### EXERCISE
Read the lines of the data below and retrieve those with "justify".

### RECORDS FOR PROCESSING
#####

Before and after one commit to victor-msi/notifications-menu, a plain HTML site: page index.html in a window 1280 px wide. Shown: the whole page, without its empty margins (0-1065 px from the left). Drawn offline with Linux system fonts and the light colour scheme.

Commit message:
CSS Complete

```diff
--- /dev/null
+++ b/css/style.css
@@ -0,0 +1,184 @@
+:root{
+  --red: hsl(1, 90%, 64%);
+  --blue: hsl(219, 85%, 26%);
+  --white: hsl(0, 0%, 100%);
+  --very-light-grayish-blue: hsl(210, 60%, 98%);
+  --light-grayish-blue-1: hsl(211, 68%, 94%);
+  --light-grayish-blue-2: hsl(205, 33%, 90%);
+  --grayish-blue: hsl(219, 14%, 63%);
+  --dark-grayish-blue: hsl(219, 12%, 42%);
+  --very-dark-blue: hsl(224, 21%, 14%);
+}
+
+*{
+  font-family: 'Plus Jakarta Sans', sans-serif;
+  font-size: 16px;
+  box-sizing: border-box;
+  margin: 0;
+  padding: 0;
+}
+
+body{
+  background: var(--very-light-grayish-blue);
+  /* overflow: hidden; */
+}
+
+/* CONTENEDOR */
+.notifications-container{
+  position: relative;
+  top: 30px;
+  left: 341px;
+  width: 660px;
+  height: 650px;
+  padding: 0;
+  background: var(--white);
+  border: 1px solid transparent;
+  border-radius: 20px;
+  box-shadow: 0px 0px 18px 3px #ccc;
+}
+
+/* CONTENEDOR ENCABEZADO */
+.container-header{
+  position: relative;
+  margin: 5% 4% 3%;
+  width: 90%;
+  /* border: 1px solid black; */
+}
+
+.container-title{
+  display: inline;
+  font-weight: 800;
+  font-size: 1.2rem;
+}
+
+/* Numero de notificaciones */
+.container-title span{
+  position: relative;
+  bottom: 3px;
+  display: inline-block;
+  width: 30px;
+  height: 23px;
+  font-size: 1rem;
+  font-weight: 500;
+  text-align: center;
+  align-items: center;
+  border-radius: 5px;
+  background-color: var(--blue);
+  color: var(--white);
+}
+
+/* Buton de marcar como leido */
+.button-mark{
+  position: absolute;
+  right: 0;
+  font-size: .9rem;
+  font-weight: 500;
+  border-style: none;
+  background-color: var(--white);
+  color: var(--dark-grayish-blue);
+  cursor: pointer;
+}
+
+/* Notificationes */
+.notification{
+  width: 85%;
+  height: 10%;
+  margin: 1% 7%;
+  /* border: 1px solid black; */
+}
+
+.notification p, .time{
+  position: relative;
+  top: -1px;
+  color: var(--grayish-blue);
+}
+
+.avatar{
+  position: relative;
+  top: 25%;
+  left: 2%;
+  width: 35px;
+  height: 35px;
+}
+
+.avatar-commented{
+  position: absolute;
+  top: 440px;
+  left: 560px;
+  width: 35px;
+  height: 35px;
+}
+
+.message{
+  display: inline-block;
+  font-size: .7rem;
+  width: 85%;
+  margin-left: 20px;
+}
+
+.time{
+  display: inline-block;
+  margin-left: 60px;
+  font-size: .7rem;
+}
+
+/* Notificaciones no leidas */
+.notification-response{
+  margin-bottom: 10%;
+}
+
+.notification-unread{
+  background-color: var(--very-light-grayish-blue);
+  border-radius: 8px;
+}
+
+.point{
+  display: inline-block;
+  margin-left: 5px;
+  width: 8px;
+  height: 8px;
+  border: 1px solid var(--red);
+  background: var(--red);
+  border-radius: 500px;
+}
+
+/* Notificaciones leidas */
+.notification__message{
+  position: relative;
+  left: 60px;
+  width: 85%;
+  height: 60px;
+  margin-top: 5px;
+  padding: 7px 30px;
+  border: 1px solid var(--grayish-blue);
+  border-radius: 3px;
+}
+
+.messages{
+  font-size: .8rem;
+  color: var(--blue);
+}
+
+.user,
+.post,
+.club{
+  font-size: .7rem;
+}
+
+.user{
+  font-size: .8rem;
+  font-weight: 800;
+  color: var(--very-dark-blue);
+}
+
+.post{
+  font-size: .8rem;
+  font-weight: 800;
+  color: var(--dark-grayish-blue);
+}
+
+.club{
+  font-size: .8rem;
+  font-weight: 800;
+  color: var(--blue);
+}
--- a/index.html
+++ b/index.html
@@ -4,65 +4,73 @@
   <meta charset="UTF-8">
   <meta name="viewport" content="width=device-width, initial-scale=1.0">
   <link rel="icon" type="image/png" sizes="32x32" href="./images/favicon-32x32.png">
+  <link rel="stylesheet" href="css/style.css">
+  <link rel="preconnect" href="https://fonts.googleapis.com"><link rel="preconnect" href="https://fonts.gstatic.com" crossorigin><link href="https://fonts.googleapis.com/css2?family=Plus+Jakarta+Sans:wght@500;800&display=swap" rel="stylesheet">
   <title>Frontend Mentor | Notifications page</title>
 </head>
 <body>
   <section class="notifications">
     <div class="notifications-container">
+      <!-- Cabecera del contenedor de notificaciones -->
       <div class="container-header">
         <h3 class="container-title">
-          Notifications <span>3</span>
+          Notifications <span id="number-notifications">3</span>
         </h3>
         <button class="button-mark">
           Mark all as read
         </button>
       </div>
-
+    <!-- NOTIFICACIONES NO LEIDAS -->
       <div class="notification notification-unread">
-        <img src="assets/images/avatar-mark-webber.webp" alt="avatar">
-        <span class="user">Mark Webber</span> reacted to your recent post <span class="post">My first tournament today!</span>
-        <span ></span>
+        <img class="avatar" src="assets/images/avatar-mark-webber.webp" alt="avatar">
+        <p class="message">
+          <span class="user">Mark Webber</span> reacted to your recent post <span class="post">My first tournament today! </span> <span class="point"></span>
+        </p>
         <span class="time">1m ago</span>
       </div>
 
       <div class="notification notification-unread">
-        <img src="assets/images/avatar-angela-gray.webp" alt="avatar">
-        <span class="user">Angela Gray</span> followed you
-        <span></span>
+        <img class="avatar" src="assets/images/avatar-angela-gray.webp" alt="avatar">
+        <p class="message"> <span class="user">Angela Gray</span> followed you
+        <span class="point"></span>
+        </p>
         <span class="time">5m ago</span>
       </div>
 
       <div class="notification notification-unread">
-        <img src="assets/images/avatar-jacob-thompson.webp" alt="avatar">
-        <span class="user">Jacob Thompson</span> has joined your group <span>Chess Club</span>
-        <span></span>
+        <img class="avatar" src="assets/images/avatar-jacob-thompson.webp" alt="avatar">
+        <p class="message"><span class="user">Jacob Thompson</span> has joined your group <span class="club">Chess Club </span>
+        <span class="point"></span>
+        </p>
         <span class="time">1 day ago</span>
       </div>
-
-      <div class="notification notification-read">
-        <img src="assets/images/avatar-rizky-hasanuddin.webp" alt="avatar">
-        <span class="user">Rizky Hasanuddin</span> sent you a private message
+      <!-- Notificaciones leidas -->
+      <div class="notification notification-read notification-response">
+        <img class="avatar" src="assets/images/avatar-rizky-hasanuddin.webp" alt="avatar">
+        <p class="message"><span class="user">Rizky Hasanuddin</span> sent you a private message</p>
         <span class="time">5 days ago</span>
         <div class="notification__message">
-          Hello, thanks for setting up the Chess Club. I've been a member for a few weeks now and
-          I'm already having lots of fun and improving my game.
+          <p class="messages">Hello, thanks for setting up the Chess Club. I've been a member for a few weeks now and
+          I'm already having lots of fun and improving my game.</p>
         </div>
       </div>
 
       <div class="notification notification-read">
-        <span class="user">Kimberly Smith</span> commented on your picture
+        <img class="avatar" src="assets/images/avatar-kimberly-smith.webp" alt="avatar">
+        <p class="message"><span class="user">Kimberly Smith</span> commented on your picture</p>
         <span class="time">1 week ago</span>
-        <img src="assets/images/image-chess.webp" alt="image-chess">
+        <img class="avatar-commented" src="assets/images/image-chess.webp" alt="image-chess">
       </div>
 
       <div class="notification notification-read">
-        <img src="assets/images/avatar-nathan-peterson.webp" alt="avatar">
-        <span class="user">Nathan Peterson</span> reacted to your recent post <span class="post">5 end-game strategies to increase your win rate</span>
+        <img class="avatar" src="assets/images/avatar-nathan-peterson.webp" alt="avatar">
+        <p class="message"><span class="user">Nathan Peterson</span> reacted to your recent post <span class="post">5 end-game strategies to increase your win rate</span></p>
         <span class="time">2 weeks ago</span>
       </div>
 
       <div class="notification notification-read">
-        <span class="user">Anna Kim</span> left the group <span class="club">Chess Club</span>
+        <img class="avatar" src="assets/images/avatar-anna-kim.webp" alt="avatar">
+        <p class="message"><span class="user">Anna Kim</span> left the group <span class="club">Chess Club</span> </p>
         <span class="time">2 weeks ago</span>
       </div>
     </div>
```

#####

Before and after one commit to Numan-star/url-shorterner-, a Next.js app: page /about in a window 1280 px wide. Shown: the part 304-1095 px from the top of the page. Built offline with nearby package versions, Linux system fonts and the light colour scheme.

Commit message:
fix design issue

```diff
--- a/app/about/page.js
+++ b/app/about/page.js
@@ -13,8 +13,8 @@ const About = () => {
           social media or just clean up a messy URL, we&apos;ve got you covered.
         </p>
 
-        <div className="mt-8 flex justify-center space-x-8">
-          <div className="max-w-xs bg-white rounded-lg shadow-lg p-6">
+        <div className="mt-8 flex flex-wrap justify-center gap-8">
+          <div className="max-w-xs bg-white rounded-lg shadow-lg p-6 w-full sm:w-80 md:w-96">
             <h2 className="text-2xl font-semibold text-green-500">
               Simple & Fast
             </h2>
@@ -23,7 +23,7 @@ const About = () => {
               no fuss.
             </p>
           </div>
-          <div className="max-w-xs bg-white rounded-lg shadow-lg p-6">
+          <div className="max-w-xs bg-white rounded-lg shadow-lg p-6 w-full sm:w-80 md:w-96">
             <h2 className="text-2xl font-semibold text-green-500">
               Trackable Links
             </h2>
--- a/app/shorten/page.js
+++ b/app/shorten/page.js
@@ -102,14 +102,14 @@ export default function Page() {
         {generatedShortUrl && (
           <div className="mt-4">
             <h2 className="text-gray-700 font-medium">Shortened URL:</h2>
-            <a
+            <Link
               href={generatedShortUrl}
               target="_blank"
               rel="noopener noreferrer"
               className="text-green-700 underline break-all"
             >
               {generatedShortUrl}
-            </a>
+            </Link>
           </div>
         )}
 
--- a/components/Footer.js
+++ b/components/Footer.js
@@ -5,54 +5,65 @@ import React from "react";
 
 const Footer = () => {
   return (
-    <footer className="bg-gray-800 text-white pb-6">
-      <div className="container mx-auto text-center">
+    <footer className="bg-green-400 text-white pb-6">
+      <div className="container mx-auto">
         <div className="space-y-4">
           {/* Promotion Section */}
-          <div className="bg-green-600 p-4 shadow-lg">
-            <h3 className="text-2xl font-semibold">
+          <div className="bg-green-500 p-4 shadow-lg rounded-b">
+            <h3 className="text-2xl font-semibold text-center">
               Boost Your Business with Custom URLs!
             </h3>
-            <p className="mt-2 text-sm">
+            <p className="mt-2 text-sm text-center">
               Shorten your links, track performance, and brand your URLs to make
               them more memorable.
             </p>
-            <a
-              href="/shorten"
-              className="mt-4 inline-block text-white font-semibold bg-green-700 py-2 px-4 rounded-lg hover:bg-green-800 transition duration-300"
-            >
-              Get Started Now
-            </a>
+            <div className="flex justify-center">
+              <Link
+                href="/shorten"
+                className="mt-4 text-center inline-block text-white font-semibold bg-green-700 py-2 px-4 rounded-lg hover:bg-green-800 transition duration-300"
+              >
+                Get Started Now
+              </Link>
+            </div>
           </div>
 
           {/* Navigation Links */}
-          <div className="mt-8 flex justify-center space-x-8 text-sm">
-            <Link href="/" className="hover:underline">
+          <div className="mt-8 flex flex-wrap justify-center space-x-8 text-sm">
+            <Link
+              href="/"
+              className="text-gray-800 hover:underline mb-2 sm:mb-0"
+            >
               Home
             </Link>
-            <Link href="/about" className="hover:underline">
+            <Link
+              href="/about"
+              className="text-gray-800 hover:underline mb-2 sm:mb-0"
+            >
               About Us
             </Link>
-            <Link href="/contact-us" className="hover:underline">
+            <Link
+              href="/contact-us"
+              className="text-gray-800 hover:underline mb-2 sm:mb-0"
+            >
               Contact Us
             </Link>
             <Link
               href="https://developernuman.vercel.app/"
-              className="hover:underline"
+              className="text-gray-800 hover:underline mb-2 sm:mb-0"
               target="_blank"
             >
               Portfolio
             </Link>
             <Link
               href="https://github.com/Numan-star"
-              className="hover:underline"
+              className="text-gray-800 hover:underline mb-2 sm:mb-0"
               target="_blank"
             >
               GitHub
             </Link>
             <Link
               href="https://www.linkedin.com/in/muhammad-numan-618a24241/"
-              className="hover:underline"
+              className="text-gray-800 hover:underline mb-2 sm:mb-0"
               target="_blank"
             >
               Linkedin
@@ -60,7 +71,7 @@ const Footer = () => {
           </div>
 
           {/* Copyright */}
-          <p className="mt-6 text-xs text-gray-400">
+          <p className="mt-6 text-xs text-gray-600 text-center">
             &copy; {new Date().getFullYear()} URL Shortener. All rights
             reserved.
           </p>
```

#####

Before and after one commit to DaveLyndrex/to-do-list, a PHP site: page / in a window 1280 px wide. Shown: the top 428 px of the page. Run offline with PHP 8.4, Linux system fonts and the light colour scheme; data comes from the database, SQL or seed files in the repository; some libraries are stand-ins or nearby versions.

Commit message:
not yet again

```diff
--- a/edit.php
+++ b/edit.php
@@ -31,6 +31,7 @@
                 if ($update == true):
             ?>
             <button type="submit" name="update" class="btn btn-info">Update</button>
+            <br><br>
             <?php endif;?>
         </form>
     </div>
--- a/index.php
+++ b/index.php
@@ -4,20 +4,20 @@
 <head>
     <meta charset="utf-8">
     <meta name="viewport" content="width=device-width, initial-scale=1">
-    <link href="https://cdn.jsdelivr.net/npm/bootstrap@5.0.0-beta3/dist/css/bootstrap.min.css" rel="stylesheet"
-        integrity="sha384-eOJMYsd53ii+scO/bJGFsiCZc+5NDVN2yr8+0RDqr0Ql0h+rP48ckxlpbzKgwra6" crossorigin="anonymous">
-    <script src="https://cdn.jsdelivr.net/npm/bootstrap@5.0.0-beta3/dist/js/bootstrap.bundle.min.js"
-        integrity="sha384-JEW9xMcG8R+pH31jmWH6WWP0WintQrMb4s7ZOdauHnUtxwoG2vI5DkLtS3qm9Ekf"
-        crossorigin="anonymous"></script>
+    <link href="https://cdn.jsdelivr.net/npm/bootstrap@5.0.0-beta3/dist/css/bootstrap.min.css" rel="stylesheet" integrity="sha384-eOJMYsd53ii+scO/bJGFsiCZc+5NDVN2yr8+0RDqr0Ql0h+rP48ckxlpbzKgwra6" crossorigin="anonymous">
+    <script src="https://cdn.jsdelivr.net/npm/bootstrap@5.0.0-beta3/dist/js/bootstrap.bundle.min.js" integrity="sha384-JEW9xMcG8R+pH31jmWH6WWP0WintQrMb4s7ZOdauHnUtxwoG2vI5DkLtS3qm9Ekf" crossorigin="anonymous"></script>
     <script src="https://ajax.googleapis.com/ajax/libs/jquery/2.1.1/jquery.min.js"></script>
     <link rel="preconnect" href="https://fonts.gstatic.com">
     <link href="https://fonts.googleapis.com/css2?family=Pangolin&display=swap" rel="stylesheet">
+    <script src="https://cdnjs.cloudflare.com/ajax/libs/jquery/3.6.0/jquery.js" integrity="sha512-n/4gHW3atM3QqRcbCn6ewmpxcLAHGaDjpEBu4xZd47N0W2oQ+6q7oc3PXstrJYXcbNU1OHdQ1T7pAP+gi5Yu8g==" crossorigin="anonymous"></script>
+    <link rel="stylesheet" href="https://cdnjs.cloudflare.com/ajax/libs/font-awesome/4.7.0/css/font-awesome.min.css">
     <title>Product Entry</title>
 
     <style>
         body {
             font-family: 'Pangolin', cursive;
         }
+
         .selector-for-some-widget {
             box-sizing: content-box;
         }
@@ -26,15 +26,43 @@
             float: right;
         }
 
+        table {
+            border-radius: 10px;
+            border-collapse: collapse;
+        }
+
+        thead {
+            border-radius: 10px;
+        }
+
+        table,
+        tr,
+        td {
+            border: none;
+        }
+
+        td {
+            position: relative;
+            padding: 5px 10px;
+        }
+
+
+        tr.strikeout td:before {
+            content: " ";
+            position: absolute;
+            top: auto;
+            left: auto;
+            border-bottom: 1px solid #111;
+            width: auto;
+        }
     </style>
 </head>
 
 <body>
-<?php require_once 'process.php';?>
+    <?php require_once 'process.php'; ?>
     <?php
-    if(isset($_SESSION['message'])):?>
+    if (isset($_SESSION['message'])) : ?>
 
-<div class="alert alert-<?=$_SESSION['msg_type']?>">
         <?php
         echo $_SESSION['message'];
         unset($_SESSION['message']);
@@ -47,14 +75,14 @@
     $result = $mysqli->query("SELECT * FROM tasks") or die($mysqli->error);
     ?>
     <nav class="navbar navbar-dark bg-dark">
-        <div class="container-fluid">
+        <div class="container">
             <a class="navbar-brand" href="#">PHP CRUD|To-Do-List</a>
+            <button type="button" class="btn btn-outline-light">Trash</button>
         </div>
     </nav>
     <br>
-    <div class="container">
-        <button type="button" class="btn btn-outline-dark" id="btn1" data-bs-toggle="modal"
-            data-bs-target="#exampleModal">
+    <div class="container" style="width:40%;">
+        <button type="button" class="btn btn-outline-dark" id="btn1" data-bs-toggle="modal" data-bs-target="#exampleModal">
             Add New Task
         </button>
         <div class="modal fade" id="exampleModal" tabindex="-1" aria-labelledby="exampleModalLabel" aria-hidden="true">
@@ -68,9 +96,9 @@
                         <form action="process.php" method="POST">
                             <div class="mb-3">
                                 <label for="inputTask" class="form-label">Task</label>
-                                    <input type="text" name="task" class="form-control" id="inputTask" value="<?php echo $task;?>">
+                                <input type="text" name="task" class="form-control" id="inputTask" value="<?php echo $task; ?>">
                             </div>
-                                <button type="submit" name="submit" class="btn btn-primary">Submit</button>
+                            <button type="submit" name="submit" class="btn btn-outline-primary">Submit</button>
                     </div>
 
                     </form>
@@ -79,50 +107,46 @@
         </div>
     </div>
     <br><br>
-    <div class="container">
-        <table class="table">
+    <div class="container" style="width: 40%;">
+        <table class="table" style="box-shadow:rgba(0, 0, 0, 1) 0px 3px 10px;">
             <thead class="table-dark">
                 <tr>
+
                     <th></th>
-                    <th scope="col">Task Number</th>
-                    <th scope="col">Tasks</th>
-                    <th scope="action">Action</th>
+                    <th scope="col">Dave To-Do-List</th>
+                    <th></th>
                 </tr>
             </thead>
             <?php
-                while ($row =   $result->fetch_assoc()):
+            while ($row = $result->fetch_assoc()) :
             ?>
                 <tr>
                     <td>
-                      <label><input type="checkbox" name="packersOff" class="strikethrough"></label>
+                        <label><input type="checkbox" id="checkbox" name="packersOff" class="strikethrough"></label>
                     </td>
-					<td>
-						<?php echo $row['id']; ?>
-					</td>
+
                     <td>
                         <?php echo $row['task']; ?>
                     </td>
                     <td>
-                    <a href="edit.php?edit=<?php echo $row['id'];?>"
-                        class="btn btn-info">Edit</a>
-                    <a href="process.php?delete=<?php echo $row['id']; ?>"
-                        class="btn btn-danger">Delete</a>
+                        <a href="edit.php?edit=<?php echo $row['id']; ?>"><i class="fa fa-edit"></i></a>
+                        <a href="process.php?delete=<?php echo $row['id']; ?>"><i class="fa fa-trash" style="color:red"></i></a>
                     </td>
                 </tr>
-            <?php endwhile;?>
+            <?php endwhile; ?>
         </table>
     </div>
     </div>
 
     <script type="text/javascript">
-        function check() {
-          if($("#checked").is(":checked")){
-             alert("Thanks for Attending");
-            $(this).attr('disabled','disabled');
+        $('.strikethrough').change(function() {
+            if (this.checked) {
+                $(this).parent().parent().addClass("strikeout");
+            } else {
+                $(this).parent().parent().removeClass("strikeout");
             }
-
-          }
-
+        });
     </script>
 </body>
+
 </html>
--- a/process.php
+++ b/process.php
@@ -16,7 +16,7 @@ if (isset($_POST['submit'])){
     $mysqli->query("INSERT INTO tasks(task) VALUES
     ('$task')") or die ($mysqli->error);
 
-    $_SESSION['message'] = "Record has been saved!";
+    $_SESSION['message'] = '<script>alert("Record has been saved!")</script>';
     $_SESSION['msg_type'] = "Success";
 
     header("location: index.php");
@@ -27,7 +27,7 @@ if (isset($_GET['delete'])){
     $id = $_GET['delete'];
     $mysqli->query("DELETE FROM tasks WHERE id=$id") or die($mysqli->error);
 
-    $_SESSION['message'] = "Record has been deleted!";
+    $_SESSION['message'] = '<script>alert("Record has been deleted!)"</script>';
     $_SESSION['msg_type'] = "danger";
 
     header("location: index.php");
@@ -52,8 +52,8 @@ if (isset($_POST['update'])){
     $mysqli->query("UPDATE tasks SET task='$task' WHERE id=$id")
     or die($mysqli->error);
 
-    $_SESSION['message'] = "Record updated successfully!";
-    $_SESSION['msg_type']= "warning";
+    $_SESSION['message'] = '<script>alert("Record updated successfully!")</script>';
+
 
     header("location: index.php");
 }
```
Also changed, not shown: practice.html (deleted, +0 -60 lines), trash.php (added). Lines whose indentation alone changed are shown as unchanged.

#####

### TASK OUTPUT
-        <div className="mt-8 flex justify-center space-x-8">
+        <div className="mt-8 flex flex-wrap justify-center gap-8">
+            <div className="flex justify-center">
-          <div className="mt-8 flex justify-center space-x-8 text-sm">
+          <div className="mt-8 flex flex-wrap justify-center space-x-8 text-sm">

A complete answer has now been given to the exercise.